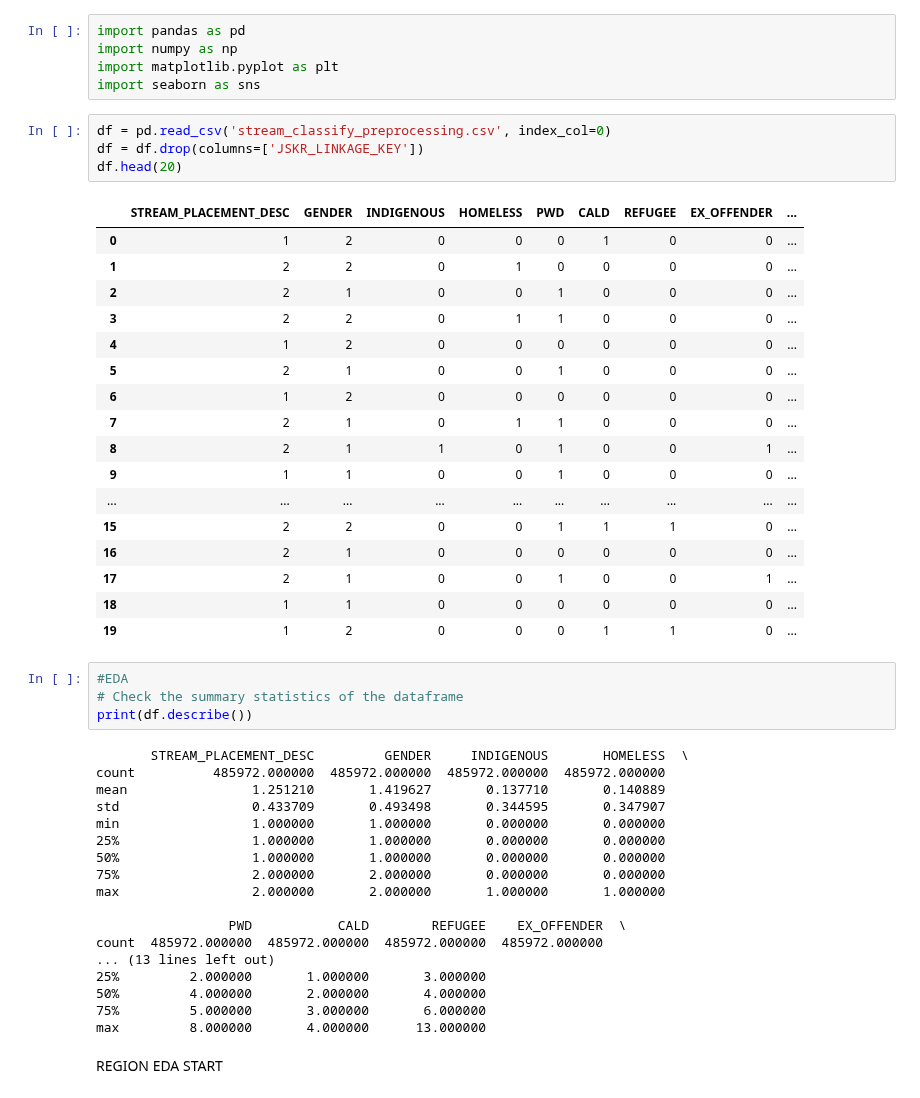
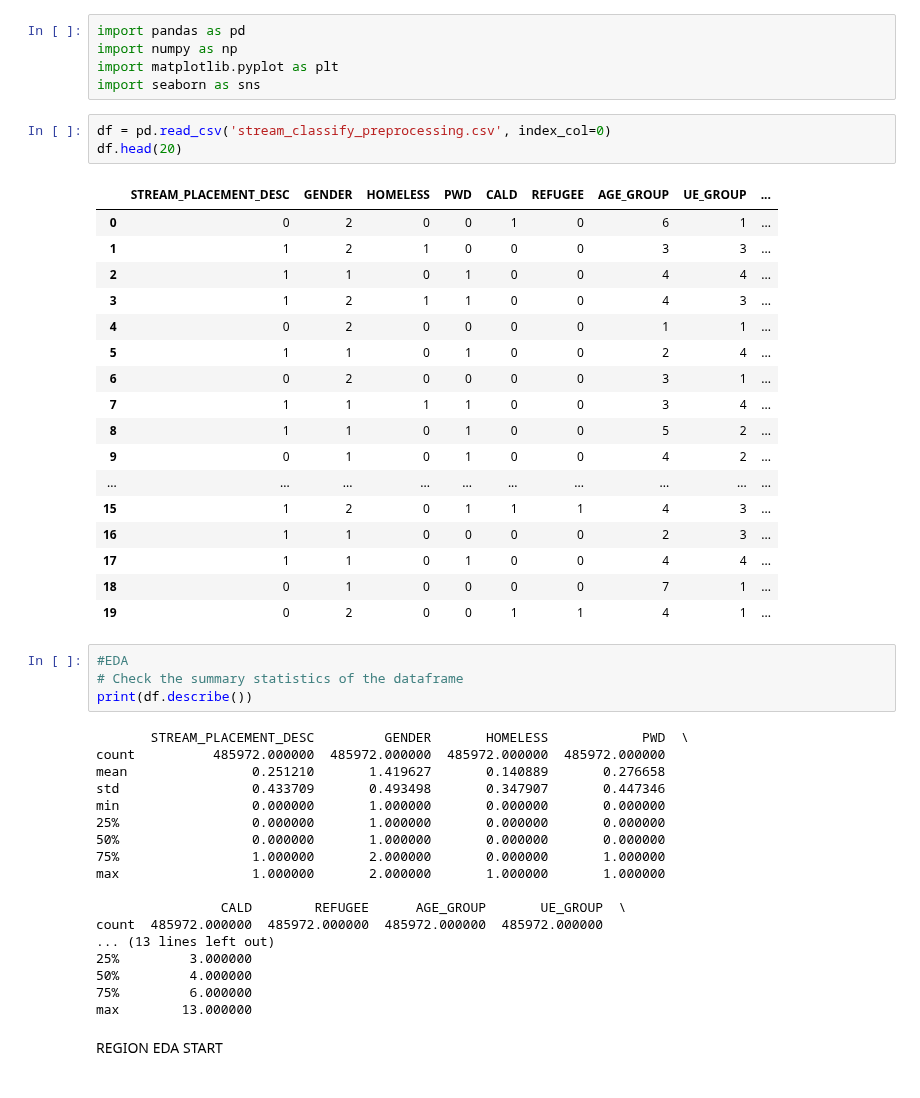
Before and after one commit to abayup14/CapstoneBangkit, a Jupyter notebook: Machine Learning/Stream Model/02. EDA_STREAM_CLASSIFY.ipynb, the cells around one changed output. Cells and saved outputs as stored; diff of their text form.

Commit message:
Updating Model for Stream Classify

```diff
--- a/Machine Learning/Stream Model/02. EDA_STREAM_CLASSIFY.ipynb
+++ b/Machine Learning/Stream Model/02. EDA_STREAM_CLASSIFY.ipynb
@@ -5,48 +5,47 @@ import matplotlib.pyplot as plt
 import seaborn as sns
 # %%
 df = pd.read_csv('stream_classify_preprocessing.csv', index_col=0)
-df = df.drop(columns=['JSKR_LINKAGE_KEY'])
 df.head(20)
 # %% [output]
-|  | STREAM_PLACEMENT_DESC | GENDER | INDIGENOUS | HOMELESS | PWD | CALD | REFUGEE | EX_OFFENDER | ... |
-| 0 | 1 | 2 | 0 | 0 | 0 | 1 | 0 | 0 | ... |
-| 1 | 2 | 2 | 0 | 1 | 0 | 0 | 0 | 0 | ... |
-| 2 | 2 | 1 | 0 | 0 | 1 | 0 | 0 | 0 | ... |
-| 3 | 2 | 2 | 0 | 1 | 1 | 0 | 0 | 0 | ... |
-| 4 | 1 | 2 | 0 | 0 | 0 | 0 | 0 | 0 | ... |
-| 5 | 2 | 1 | 0 | 0 | 1 | 0 | 0 | 0 | ... |
-| 6 | 1 | 2 | 0 | 0 | 0 | 0 | 0 | 0 | ... |
-| 7 | 2 | 1 | 0 | 1 | 1 | 0 | 0 | 0 | ... |
-| 8 | 2 | 1 | 1 | 0 | 1 | 0 | 0 | 1 | ... |
-| 9 | 1 | 1 | 0 | 0 | 1 | 0 | 0 | 0 | ... |
+|  | STREAM_PLACEMENT_DESC | GENDER | HOMELESS | PWD | CALD | REFUGEE | AGE_GROUP | UE_GROUP | ... |
+| 0 | 0 | 2 | 0 | 0 | 1 | 0 | 6 | 1 | ... |
+| 1 | 1 | 2 | 1 | 0 | 0 | 0 | 3 | 3 | ... |
+| 2 | 1 | 1 | 0 | 1 | 0 | 0 | 4 | 4 | ... |
+| 3 | 1 | 2 | 1 | 1 | 0 | 0 | 4 | 3 | ... |
+| 4 | 0 | 2 | 0 | 0 | 0 | 0 | 1 | 1 | ... |
+| 5 | 1 | 1 | 0 | 1 | 0 | 0 | 2 | 4 | ... |
+| 6 | 0 | 2 | 0 | 0 | 0 | 0 | 3 | 1 | ... |
+| 7 | 1 | 1 | 1 | 1 | 0 | 0 | 3 | 4 | ... |
+| 8 | 1 | 1 | 0 | 1 | 0 | 0 | 5 | 2 | ... |
+| 9 | 0 | 1 | 0 | 1 | 0 | 0 | 4 | 2 | ... |
 | ... | ... | ... | ... | ... | ... | ... | ... | ... | ... |
-| 15 | 2 | 2 | 0 | 0 | 1 | 1 | 1 | 0 | ... |
-| 16 | 2 | 1 | 0 | 0 | 0 | 0 | 0 | 0 | ... |
-| 17 | 2 | 1 | 0 | 0 | 1 | 0 | 0 | 1 | ... |
-| 18 | 1 | 1 | 0 | 0 | 0 | 0 | 0 | 0 | ... |
-| 19 | 1 | 2 | 0 | 0 | 0 | 1 | 1 | 0 | ... |
+| 15 | 1 | 2 | 0 | 1 | 1 | 1 | 4 | 3 | ... |
+| 16 | 1 | 1 | 0 | 0 | 0 | 0 | 2 | 3 | ... |
+| 17 | 1 | 1 | 0 | 1 | 0 | 0 | 4 | 4 | ... |
+| 18 | 0 | 1 | 0 | 0 | 0 | 0 | 7 | 1 | ... |
+| 19 | 0 | 2 | 0 | 0 | 1 | 1 | 4 | 1 | ... |
 # %%
 #EDA
 # Check the summary statistics of the dataframe
 print(df.describe())
 # %% [output]
-       STREAM_PLACEMENT_DESC         GENDER     INDIGENOUS       HOMELESS  \
+       STREAM_PLACEMENT_DESC         GENDER       HOMELESS            PWD  \
 count          485972.000000  485972.000000  485972.000000  485972.000000
-mean                1.251210       1.419627       0.137710       0.140889
-std                 0.433709       0.493498       0.344595       0.347907
-min                 1.000000       1.000000       0.000000       0.000000
-25%                 1.000000       1.000000       0.000000       0.000000
-50%                 1.000000       1.000000       0.000000       0.000000
-75%                 2.000000       2.000000       0.000000       0.000000
-max                 2.000000       2.000000       1.000000       1.000000
+mean                0.251210       1.419627       0.140889       0.276658
+std                 0.433709       0.493498       0.347907       0.447346
+min                 0.000000       1.000000       0.000000       0.000000
+25%                 0.000000       1.000000       0.000000       0.000000
+50%                 0.000000       1.000000       0.000000       0.000000
+75%                 1.000000       2.000000       0.000000       1.000000
+max                 1.000000       2.000000       1.000000       1.000000
 
-                 PWD           CALD        REFUGEE    EX_OFFENDER  \
+                CALD        REFUGEE      AGE_GROUP       UE_GROUP  \
 count  485972.000000  485972.000000  485972.000000  485972.000000
 ... (13 lines left out)
-25%         2.000000       1.000000       3.000000
-50%         4.000000       2.000000       4.000000
-75%         5.000000       3.000000       6.000000
-max         8.000000       4.000000      13.000000
+25%         3.000000
+50%         4.000000
+75%         6.000000
+max        13.000000
 # %% [markdown]
 REGION EDA START
 # %%
```
Also changed, not shown: parts of 2 cells of this notebook, 4 other files.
§ §
Aim of the task:
Every line above must be printed again exactly, pictures excluded.

Response to this task:
Before and after one commit to abayup14/CapstoneBangkit, a Jupyter notebook: Machine Learning/Stream Model/02. EDA_STREAM_CLASSIFY.ipynb, the cells around one changed output. Cells and saved outputs as stored; diff of their text form.

Commit message:
Updating Model for Stream Classify

```diff
--- a/Machine Learning/Stream Model/02. EDA_STREAM_CLASSIFY.ipynb
+++ b/Machine Learning/Stream Model/02. EDA_STREAM_CLASSIFY.ipynb
@@ -5,48 +5,47 @@ import matplotlib.pyplot as plt
 import seaborn as sns
 # %%
 df = pd.read_csv('stream_classify_preprocessing.csv', index_col=0)
-df = df.drop(columns=['JSKR_LINKAGE_KEY'])
 df.head(20)
 # %% [output]
-|  | STREAM_PLACEMENT_DESC | GENDER | INDIGENOUS | HOMELESS | PWD | CALD | REFUGEE | EX_OFFENDER | ... |
-| 0 | 1 | 2 | 0 | 0 | 0 | 1 | 0 | 0 | ... |
-| 1 | 2 | 2 | 0 | 1 | 0 | 0 | 0 | 0 | ... |
-| 2 | 2 | 1 | 0 | 0 | 1 | 0 | 0 | 0 | ... |
-| 3 | 2 | 2 | 0 | 1 | 1 | 0 | 0 | 0 | ... |
-| 4 | 1 | 2 | 0 | 0 | 0 | 0 | 0 | 0 | ... |
-| 5 | 2 | 1 | 0 | 0 | 1 | 0 | 0 | 0 | ... |
-| 6 | 1 | 2 | 0 | 0 | 0 | 0 | 0 | 0 | ... |
-| 7 | 2 | 1 | 0 | 1 | 1 | 0 | 0 | 0 | ... |
-| 8 | 2 | 1 | 1 | 0 | 1 | 0 | 0 | 1 | ... |
-| 9 | 1 | 1 | 0 | 0 | 1 | 0 | 0 | 0 | ... |
+|  | STREAM_PLACEMENT_DESC | GENDER | HOMELESS | PWD | CALD | REFUGEE | AGE_GROUP | UE_GROUP | ... |
+| 0 | 0 | 2 | 0 | 0 | 1 | 0 | 6 | 1 | ... |
+| 1 | 1 | 2 | 1 | 0 | 0 | 0 | 3 | 3 | ... |
+| 2 | 1 | 1 | 0 | 1 | 0 | 0 | 4 | 4 | ... |
+| 3 | 1 | 2 | 1 | 1 | 0 | 0 | 4 | 3 | ... |
+| 4 | 0 | 2 | 0 | 0 | 0 | 0 | 1 | 1 | ... |
+| 5 | 1 | 1 | 0 | 1 | 0 | 0 | 2 | 4 | ... |
+| 6 | 0 | 2 | 0 | 0 | 0 | 0 | 3 | 1 | ... |
+| 7 | 1 | 1 | 1 | 1 | 0 | 0 | 3 | 4 | ... |
+| 8 | 1 | 1 | 0 | 1 | 0 | 0 | 5 | 2 | ... |
+| 9 | 0 | 1 | 0 | 1 | 0 | 0 | 4 | 2 | ... |
 | ... | ... | ... | ... | ... | ... | ... | ... | ... | ... |
-| 15 | 2 | 2 | 0 | 0 | 1 | 1 | 1 | 0 | ... |
-| 16 | 2 | 1 | 0 | 0 | 0 | 0 | 0 | 0 | ... |
-| 17 | 2 | 1 | 0 | 0 | 1 | 0 | 0 | 1 | ... |
-| 18 | 1 | 1 | 0 | 0 | 0 | 0 | 0 | 0 | ... |
-| 19 | 1 | 2 | 0 | 0 | 0 | 1 | 1 | 0 | ... |
+| 15 | 1 | 2 | 0 | 1 | 1 | 1 | 4 | 3 | ... |
+| 16 | 1 | 1 | 0 | 0 | 0 | 0 | 2 | 3 | ... |
+| 17 | 1 | 1 | 0 | 1 | 0 | 0 | 4 | 4 | ... |
+| 18 | 0 | 1 | 0 | 0 | 0 | 0 | 7 | 1 | ... |
+| 19 | 0 | 2 | 0 | 0 | 1 | 1 | 4 | 1 | ... |
 # %%
 #EDA
 # Check the summary statistics of the dataframe
 print(df.describe())
 # %% [output]
-       STREAM_PLACEMENT_DESC         GENDER     INDIGENOUS       HOMELESS  \
+       STREAM_PLACEMENT_DESC         GENDER       HOMELESS            PWD  \
 count          485972.000000  485972.000000  485972.000000  485972.000000
-mean                1.251210       1.419627       0.137710       0.140889
-std                 0.433709       0.493498       0.344595       0.347907
-min                 1.000000       1.000000       0.000000       0.000000
-25%                 1.000000       1.000000       0.000000       0.000000
-50%                 1.000000       1.000000       0.000000       0.000000
-75%                 2.000000       2.000000       0.000000       0.000000
-max                 2.000000       2.000000       1.000000       1.000000
+mean                0.251210       1.419627       0.140889       0.276658
+std                 0.433709       0.493498       0.347907       0.447346
+min                 0.000000       1.000000       0.000000       0.000000
+25%                 0.000000       1.000000       0.000000       0.000000
+50%                 0.000000       1.000000       0.000000       0.000000
+75%                 1.000000       2.000000       0.000000       1.000000
+max                 1.000000       2.000000       1.000000       1.000000
 
-                 PWD           CALD        REFUGEE    EX_OFFENDER  \
+                CALD        REFUGEE      AGE_GROUP       UE_GROUP  \
 count  485972.000000  485972.000000  485972.000000  485972.000000
 ... (13 lines left out)
-25%         2.000000       1.000000       3.000000
-50%         4.000000       2.000000       4.000000
-75%         5.000000       3.000000       6.000000
-max         8.000000       4.000000      13.000000
+25%         3.000000
+50%         4.000000
+75%         6.000000
+max        13.000000
 # %% [markdown]
 REGION EDA START
 # %%
```
Also changed, not shown: parts of 2 cells of this notebook, 4 other files.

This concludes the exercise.